Materials and methods: With use of an electron-beam CT (EBCT) scanner, operated in its multislice scan mode (using all four target rings, each scanning two nominal 8 mm thick slices in a total time interval of 224 ms), a radiologically realistic thorax phantom containing a heart with coronary arteries (opacified with 40 mg iodine/ml) was scanned six times with the patient table advanced by a 2 mm step into the scanner between each scan. The normalized and scaled sinogram data were transferred to an off-line computer and reconstructed using our own implementation of a 3D algebraic reconstruction technique that takes into account the exact 3D relationship of the X-ray source and detector elements of the EBCT.
Results: A single volume image consisting of 40 slices, at 2 mm intervals and each uniformly 3.7 mm thick, depicted the lumina of the coronary arteries with greater anatomic detail than the "original" images at 8 mm, primarily because of the reduced partial volume effect.

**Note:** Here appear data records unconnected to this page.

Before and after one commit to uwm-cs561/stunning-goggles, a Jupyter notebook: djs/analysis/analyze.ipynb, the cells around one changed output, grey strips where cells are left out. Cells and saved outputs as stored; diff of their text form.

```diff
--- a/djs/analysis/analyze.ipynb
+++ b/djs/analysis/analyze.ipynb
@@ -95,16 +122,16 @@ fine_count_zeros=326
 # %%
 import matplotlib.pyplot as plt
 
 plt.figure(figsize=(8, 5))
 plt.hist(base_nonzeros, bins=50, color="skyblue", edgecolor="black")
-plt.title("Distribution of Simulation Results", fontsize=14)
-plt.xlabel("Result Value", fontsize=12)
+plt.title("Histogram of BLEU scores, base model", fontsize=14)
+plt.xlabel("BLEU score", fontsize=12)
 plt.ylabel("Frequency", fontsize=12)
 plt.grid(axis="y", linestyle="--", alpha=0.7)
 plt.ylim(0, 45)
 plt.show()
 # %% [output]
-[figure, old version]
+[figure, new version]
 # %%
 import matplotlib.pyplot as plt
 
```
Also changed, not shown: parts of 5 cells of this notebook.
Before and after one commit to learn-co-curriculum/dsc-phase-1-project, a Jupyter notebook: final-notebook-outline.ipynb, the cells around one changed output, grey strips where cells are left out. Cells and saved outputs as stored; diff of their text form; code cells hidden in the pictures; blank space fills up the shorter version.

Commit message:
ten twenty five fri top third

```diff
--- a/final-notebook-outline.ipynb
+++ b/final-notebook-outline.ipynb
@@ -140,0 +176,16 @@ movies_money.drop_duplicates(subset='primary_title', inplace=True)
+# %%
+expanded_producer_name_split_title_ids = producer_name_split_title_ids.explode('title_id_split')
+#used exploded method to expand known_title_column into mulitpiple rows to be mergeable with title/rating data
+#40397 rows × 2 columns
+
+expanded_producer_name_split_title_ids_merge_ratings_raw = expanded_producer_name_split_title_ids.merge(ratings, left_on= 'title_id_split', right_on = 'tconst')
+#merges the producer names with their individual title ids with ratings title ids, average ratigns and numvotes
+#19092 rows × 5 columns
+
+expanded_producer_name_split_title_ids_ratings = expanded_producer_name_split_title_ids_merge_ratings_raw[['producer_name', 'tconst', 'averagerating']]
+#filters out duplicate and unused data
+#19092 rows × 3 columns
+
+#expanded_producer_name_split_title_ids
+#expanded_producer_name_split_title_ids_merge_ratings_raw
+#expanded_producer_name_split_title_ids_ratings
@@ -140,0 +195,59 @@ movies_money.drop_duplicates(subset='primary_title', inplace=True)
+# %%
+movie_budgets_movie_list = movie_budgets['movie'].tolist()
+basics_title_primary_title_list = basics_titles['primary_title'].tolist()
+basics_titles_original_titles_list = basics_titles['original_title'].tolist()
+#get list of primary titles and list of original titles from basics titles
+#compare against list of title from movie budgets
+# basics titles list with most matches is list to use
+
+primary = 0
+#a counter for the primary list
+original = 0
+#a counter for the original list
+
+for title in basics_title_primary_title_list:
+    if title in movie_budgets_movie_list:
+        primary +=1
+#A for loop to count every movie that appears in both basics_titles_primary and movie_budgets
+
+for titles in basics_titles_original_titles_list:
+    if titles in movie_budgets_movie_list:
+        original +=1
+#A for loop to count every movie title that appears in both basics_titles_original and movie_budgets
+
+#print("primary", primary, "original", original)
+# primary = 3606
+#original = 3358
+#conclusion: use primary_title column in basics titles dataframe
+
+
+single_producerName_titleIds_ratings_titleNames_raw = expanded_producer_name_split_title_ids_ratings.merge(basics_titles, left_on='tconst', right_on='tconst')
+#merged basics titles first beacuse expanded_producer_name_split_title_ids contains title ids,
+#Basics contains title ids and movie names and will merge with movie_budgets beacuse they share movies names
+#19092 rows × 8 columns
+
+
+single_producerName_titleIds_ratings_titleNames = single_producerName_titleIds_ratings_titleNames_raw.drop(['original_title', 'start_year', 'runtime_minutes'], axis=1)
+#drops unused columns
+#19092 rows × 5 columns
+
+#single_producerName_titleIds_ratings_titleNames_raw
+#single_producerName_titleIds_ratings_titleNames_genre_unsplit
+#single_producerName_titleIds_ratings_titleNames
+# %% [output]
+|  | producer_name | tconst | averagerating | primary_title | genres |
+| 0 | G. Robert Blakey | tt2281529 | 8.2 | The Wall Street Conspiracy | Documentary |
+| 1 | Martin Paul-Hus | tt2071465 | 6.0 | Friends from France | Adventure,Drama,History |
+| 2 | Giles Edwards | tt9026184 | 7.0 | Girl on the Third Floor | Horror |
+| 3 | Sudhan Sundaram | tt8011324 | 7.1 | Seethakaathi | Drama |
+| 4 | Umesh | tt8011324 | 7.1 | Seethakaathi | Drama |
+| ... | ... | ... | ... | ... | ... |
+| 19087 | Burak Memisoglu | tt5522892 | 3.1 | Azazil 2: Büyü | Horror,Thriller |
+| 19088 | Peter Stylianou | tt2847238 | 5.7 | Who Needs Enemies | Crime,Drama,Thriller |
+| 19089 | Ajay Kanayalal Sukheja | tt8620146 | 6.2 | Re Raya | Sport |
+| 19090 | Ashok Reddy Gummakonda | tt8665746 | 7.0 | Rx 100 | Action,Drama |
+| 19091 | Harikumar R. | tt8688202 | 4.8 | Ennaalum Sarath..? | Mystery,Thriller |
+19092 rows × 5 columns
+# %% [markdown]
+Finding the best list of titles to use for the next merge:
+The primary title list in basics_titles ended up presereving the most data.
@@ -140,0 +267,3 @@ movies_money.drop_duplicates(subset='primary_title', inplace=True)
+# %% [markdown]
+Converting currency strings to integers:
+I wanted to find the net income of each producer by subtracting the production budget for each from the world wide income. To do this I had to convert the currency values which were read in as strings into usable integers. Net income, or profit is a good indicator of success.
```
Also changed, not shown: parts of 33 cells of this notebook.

Conclusion: Our preliminary results suggest that EBCT, operated in multislice scan mode, may be useful for transvenous coronary angiography performed within a single breath-hold.